(Exercise requirements): Should any entry include an image, skip the image and copy the entry exactly.

»»

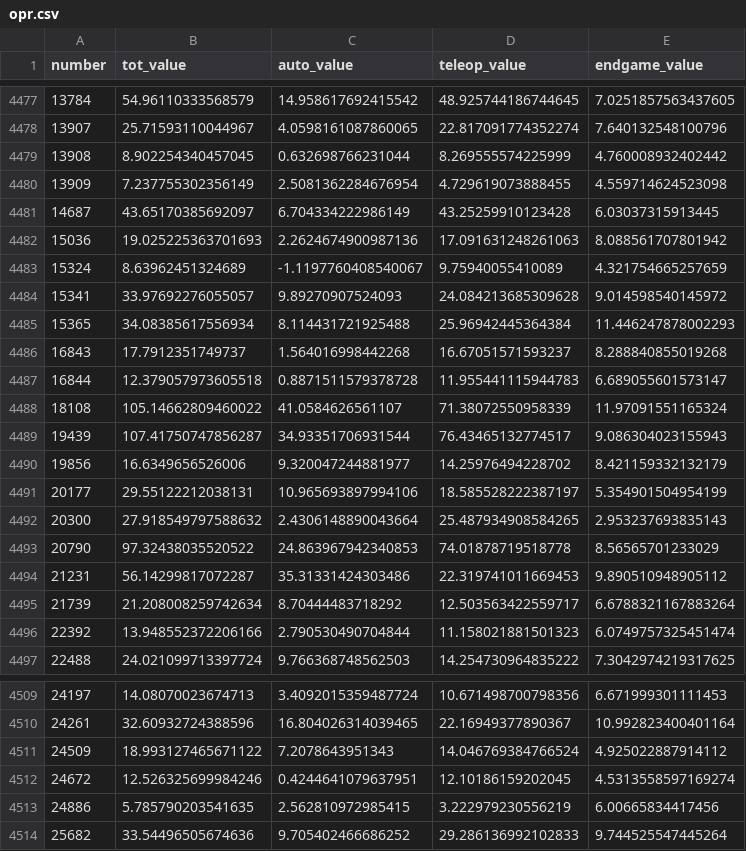
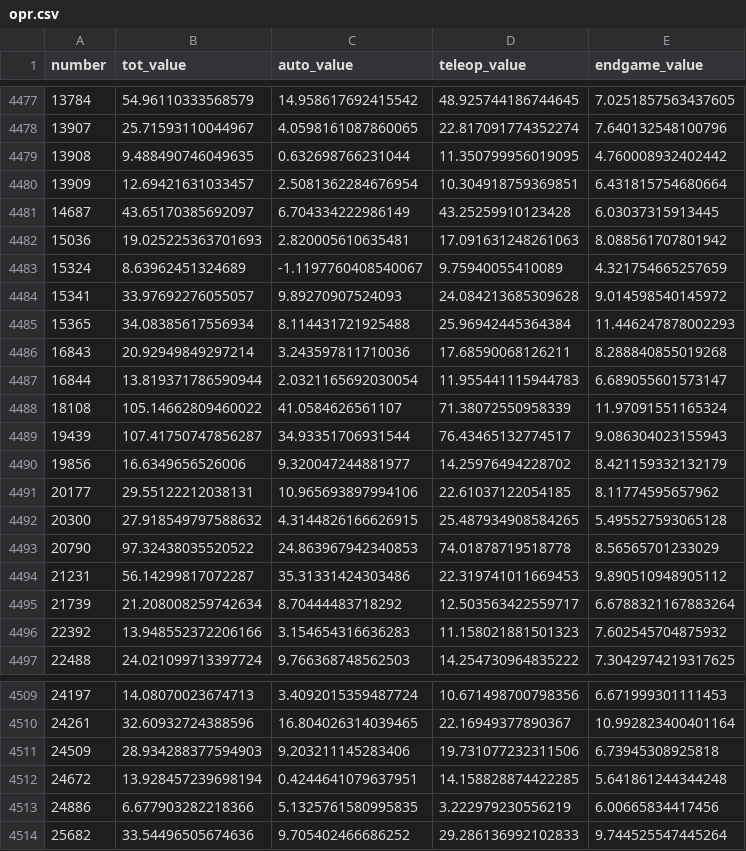
Before and after one commit to h-webster/FTCMaster, a CSV file: ML/opr.csv, drawn as a sheet; only a part is shown, gaps mark what is left out; the diff covers the shown part only.

```diff
--- a/ML/opr.csv
+++ b/ML/opr.csv
@@ -4478,6 +4478,6 @@ number,tot_value,auto_value,teleop_value,endgame_value
 13907,25.71593110044967,4.0598161087860065,22.817091774352274,7.640132548100796
-13908,8.902254340457045,0.632698766231044,8.269555574225999,4.760008932402442
-13909,7.237755302356149,2.5081362284676954,4.729619073888455,4.559714624523098
+13908,9.488490746049635,0.632698766231044,11.350799956019095,4.760008932402442
+13909,12.69421631033457,2.5081362284676954,10.304918759369851,6.431815754680664
 14687,43.65170385692097,6.704334222986149,43.25259910123428,6.03037315913445
-15036,19.025225363701693,2.2624674900987136,17.091631248261063,8.088561707801942
+15036,19.025225363701693,2.820005610635481,17.091631248261063,8.088561707801942
 15324,8.63962451324689,-1.1197760408540067,9.75940055410089,4.321754665257659
@@ -4485,4 +4485,4 @@ number,tot_value,auto_value,teleop_value,endgame_value
 15365,34.08385617556934,8.114431721925488,25.96942445364384,11.446247878002293
-16843,17.7912351749737,1.564016998442268,16.67051571593237,8.288840855019268
-16844,12.379057973605518,0.8871511579378728,11.955441115944783,6.689055601573147
+16843,20.92949849297214,3.243597811710036,17.68590068126211,8.288840855019268
+16844,13.819371786590944,2.0321165692030054,11.955441115944783,6.689055601573147
 18108,105.14662809460022,41.0584626561107,71.38072550958339,11.97091551165324
@@ -4490,4 +4490,4 @@ number,tot_value,auto_value,teleop_value,endgame_value
 19856,16.6349656526006,9.320047244881977,14.25976494228702,8.421159332132179
-20177,29.55122212038131,10.965693897994106,18.585528222387197,5.354901504954199
-20300,27.918549797588632,2.4306148890043664,25.487934908584265,2.953237693835143
+20177,29.55122212038131,10.965693897994106,22.61037122054185,8.11774595657962
+20300,27.918549797588632,4.3144826166626915,25.487934908584265,5.495527593065128
 20790,97.32438035520522,24.863967942340853,74.01878719518778,8.56565701233029
@@ -4495,3 +4495,3 @@ number,tot_value,auto_value,teleop_value,endgame_value
 21739,21.208008259742634,8.70444483718292,12.503563422559717,6.6788321167883264
-22392,13.948552372206166,2.790530490704844,11.158021881501323,6.0749757325451474
+22392,13.948552372206166,3.154654316636283,11.158021881501323,7.602545704875932
 22488,24.021099713397724,9.766368748562503,14.254730964835222,7.3042974219317625
@@ -4510,5 +4510,5 @@ number,tot_value,auto_value,teleop_value,endgame_value
 24261,32.60932724388596,16.804026314039465,22.16949377890367,10.992823400401164
-24509,18.993127465671122,7.2078643951343,14.046769384766524,4.925022887914112
-24672,12.526325699984246,0.4244641079637951,12.10186159202045,4.5313558597169274
-24886,5.785790203541635,2.562810972985415,3.222979230556219,6.00665834417456
+24509,28.934288377594903,9.203211145283406,19.731077232311506,6.73945308925818
+24672,13.928457239698194,0.4244641079637951,14.158828874422285,5.641861244344248
+24886,6.677903282218366,5.1325761580995835,3.222979230556219,6.00665834417456
 25682,33.54496505674636,9.705402466686252,29.286136992102833,9.744525547445264
```
Also changed, not shown: 1 added row and 2 edited cells elsewhere in this file.
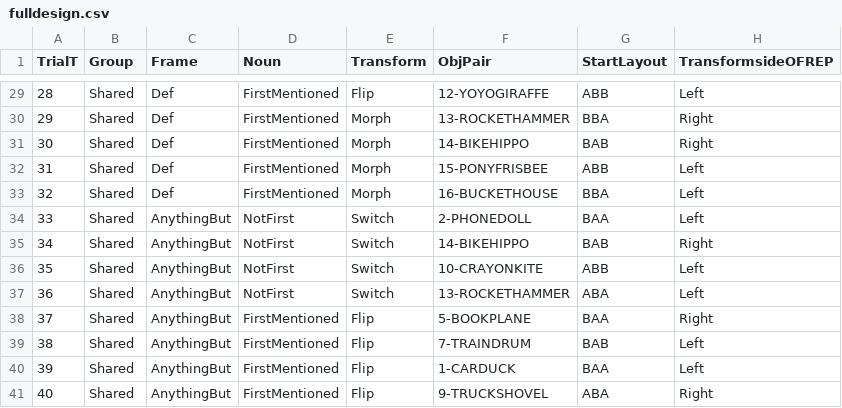
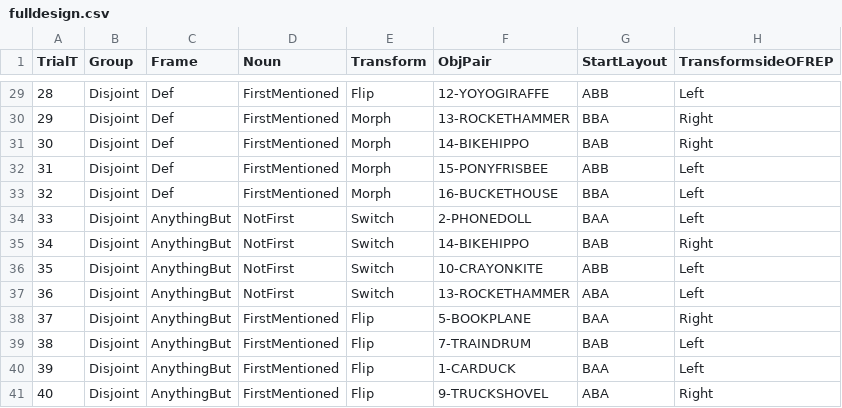
Before and after one commit to gaborbrody/triota, a CSV file: chunk_includes/fulldesign.csv, drawn as a sheet; only a part is shown, gaps mark what is left out; the diff covers the shown part only; the diff names each change by its address in the sheet, - before the commit and + after, or states it on an @@ line.

Commit message:
disjoint

```diff
--- a/chunk_includes/fulldesign.csv
+++ b/chunk_includes/fulldesign.csv
-B29:B41 (Group): Shared
+B29:B41 (Group): Disjoint
```
Also changed, not shown: 28 edited cells elsewhere in this file.
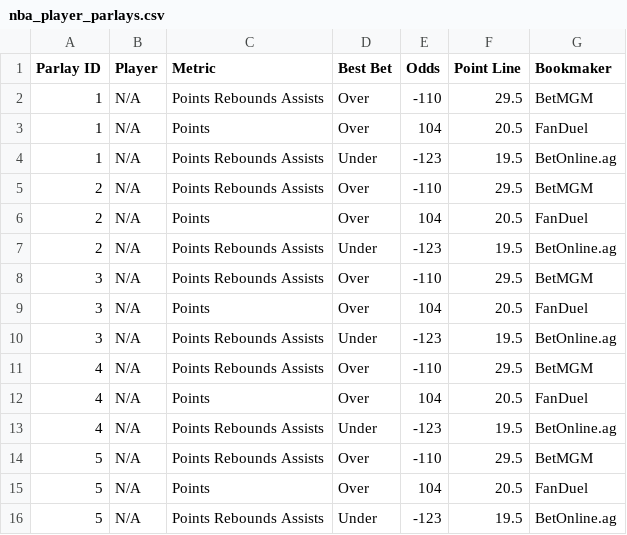
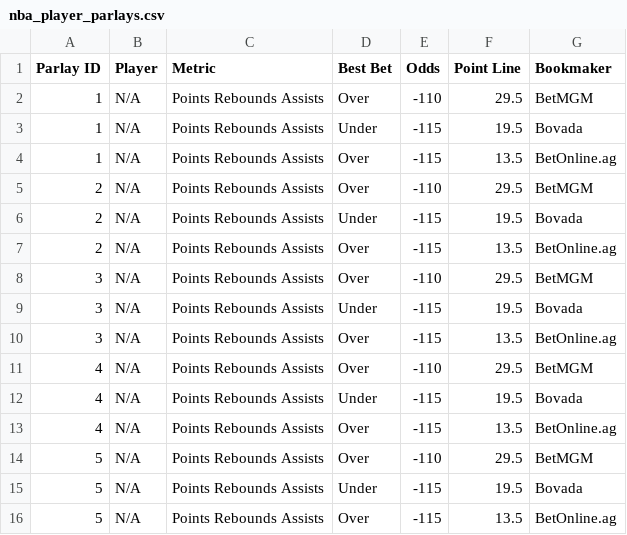
Before and after one commit to ajayiagbebaku/ProjectionDashboard, a CSV file: nba_player_parlays.csv, drawn as a sheet.

```diff
--- a/nba_player_parlays.csv
+++ b/nba_player_parlays.csv
@@ -2,15 +2,15 @@ Parlay ID,Player,Metric,Best Bet,Odds,Point Line,Bookmaker
 1,N/A,Points Rebounds Assists,Over,-110,29.5,BetMGM
-1,N/A,Points,Over,104,20.5,FanDuel
-1,N/A,Points Rebounds Assists,Under,-123,19.5,BetOnline.ag
+1,N/A,Points Rebounds Assists,Under,-115,19.5,Bovada
+1,N/A,Points Rebounds Assists,Over,-115,13.5,BetOnline.ag
 2,N/A,Points Rebounds Assists,Over,-110,29.5,BetMGM
-2,N/A,Points,Over,104,20.5,FanDuel
-2,N/A,Points Rebounds Assists,Under,-123,19.5,BetOnline.ag
+2,N/A,Points Rebounds Assists,Under,-115,19.5,Bovada
+2,N/A,Points Rebounds Assists,Over,-115,13.5,BetOnline.ag
 3,N/A,Points Rebounds Assists,Over,-110,29.5,BetMGM
-3,N/A,Points,Over,104,20.5,FanDuel
-3,N/A,Points Rebounds Assists,Under,-123,19.5,BetOnline.ag
+3,N/A,Points Rebounds Assists,Under,-115,19.5,Bovada
+3,N/A,Points Rebounds Assists,Over,-115,13.5,BetOnline.ag
 4,N/A,Points Rebounds Assists,Over,-110,29.5,BetMGM
-4,N/A,Points,Over,104,20.5,FanDuel
-4,N/A,Points Rebounds Assists,Under,-123,19.5,BetOnline.ag
+4,N/A,Points Rebounds Assists,Under,-115,19.5,Bovada
+4,N/A,Points Rebounds Assists,Over,-115,13.5,BetOnline.ag
 5,N/A,Points Rebounds Assists,Over,-110,29.5,BetMGM
-5,N/A,Points,Over,104,20.5,FanDuel
-5,N/A,Points Rebounds Assists,Under,-123,19.5,BetOnline.ag
+5,N/A,Points Rebounds Assists,Under,-115,19.5,Bovada
+5,N/A,Points Rebounds Assists,Over,-115,13.5,BetOnline.ag
```
Also changed, not shown: nba_player_best_ev_projections.csv.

««

(Task response):
Before and after one commit to h-webster/FTCMaster, a CSV file: ML/opr.csv, drawn as a sheet; only a part is shown, gaps mark what is left out; the diff covers the shown part only.

```diff
--- a/ML/opr.csv
+++ b/ML/opr.csv
@@ -4478,6 +4478,6 @@ number,tot_value,auto_value,teleop_value,endgame_value
 13907,25.71593110044967,4.0598161087860065,22.817091774352274,7.640132548100796
-13908,8.902254340457045,0.632698766231044,8.269555574225999,4.760008932402442
-13909,7.237755302356149,2.5081362284676954,4.729619073888455,4.559714624523098
+13908,9.488490746049635,0.632698766231044,11.350799956019095,4.760008932402442
+13909,12.69421631033457,2.5081362284676954,10.304918759369851,6.431815754680664
 14687,43.65170385692097,6.704334222986149,43.25259910123428,6.03037315913445
-15036,19.025225363701693,2.2624674900987136,17.091631248261063,8.088561707801942
+15036,19.025225363701693,2.820005610635481,17.091631248261063,8.088561707801942
 15324,8.63962451324689,-1.1197760408540067,9.75940055410089,4.321754665257659
@@ -4485,4 +4485,4 @@ number,tot_value,auto_value,teleop_value,endgame_value
 15365,34.08385617556934,8.114431721925488,25.96942445364384,11.446247878002293
-16843,17.7912351749737,1.564016998442268,16.67051571593237,8.288840855019268
-16844,12.379057973605518,0.8871511579378728,11.955441115944783,6.689055601573147
+16843,20.92949849297214,3.243597811710036,17.68590068126211,8.288840855019268
+16844,13.819371786590944,2.0321165692030054,11.955441115944783,6.689055601573147
 18108,105.14662809460022,41.0584626561107,71.38072550958339,11.97091551165324
@@ -4490,4 +4490,4 @@ number,tot_value,auto_value,teleop_value,endgame_value
 19856,16.6349656526006,9.320047244881977,14.25976494228702,8.421159332132179
-20177,29.55122212038131,10.965693897994106,18.585528222387197,5.354901504954199
-20300,27.918549797588632,2.4306148890043664,25.487934908584265,2.953237693835143
+20177,29.55122212038131,10.965693897994106,22.61037122054185,8.11774595657962
+20300,27.918549797588632,4.3144826166626915,25.487934908584265,5.495527593065128
 20790,97.32438035520522,24.863967942340853,74.01878719518778,8.56565701233029
@@ -4495,3 +4495,3 @@ number,tot_value,auto_value,teleop_value,endgame_value
 21739,21.208008259742634,8.70444483718292,12.503563422559717,6.6788321167883264
-22392,13.948552372206166,2.790530490704844,11.158021881501323,6.0749757325451474
+22392,13.948552372206166,3.154654316636283,11.158021881501323,7.602545704875932
 22488,24.021099713397724,9.766368748562503,14.254730964835222,7.3042974219317625
@@ -4510,5 +4510,5 @@ number,tot_value,auto_value,teleop_value,endgame_value
 24261,32.60932724388596,16.804026314039465,22.16949377890367,10.992823400401164
-24509,18.993127465671122,7.2078643951343,14.046769384766524,4.925022887914112
-24672,12.526325699984246,0.4244641079637951,12.10186159202045,4.5313558597169274
-24886,5.785790203541635,2.562810972985415,3.222979230556219,6.00665834417456
+24509,28.934288377594903,9.203211145283406,19.731077232311506,6.73945308925818
+24672,13.928457239698194,0.4244641079637951,14.158828874422285,5.641861244344248
+24886,6.677903282218366,5.1325761580995835,3.222979230556219,6.00665834417456
 25682,33.54496505674636,9.705402466686252,29.286136992102833,9.744525547445264
```
Also changed, not shown: 1 added row and 2 edited cells elsewhere in this file.
Before and after one commit to gaborbrody/triota, a CSV file: chunk_includes/fulldesign.csv, drawn as a sheet; only a part is shown, gaps mark what is left out; the diff covers the shown part only; the diff names each change by its address in the sheet, - before the commit and + after, or states it on an @@ line.

Commit message:
disjoint

```diff
--- a/chunk_includes/fulldesign.csv
+++ b/chunk_includes/fulldesign.csv
-B29:B41 (Group): Shared
+B29:B41 (Group): Disjoint
```
Also changed, not shown: 28 edited cells elsewhere in this file.
Before and after one commit to ajayiagbebaku/ProjectionDashboard, a CSV file: nba_player_parlays.csv, drawn as a sheet.

```diff
--- a/nba_player_parlays.csv
+++ b/nba_player_parlays.csv
@@ -2,15 +2,15 @@ Parlay ID,Player,Metric,Best Bet,Odds,Point Line,Bookmaker
 1,N/A,Points Rebounds Assists,Over,-110,29.5,BetMGM
-1,N/A,Points,Over,104,20.5,FanDuel
-1,N/A,Points Rebounds Assists,Under,-123,19.5,BetOnline.ag
+1,N/A,Points Rebounds Assists,Under,-115,19.5,Bovada
+1,N/A,Points Rebounds Assists,Over,-115,13.5,BetOnline.ag
 2,N/A,Points Rebounds Assists,Over,-110,29.5,BetMGM
-2,N/A,Points,Over,104,20.5,FanDuel
-2,N/A,Points Rebounds Assists,Under,-123,19.5,BetOnline.ag
+2,N/A,Points Rebounds Assists,Under,-115,19.5,Bovada
+2,N/A,Points Rebounds Assists,Over,-115,13.5,BetOnline.ag
 3,N/A,Points Rebounds Assists,Over,-110,29.5,BetMGM
-3,N/A,Points,Over,104,20.5,FanDuel
-3,N/A,Points Rebounds Assists,Under,-123,19.5,BetOnline.ag
+3,N/A,Points Rebounds Assists,Under,-115,19.5,Bovada
+3,N/A,Points Rebounds Assists,Over,-115,13.5,BetOnline.ag
 4,N/A,Points Rebounds Assists,Over,-110,29.5,BetMGM
-4,N/A,Points,Over,104,20.5,FanDuel
-4,N/A,Points Rebounds Assists,Under,-123,19.5,BetOnline.ag
+4,N/A,Points Rebounds Assists,Under,-115,19.5,Bovada
+4,N/A,Points Rebounds Assists,Over,-115,13.5,BetOnline.ag
 5,N/A,Points Rebounds Assists,Over,-110,29.5,BetMGM
-5,N/A,Points,Over,104,20.5,FanDuel
-5,N/A,Points Rebounds Assists,Under,-123,19.5,BetOnline.ag
+5,N/A,Points Rebounds Assists,Under,-115,19.5,Bovada
+5,N/A,Points Rebounds Assists,Over,-115,13.5,BetOnline.ag
```
Also changed, not shown: nba_player_best_ev_projections.csv.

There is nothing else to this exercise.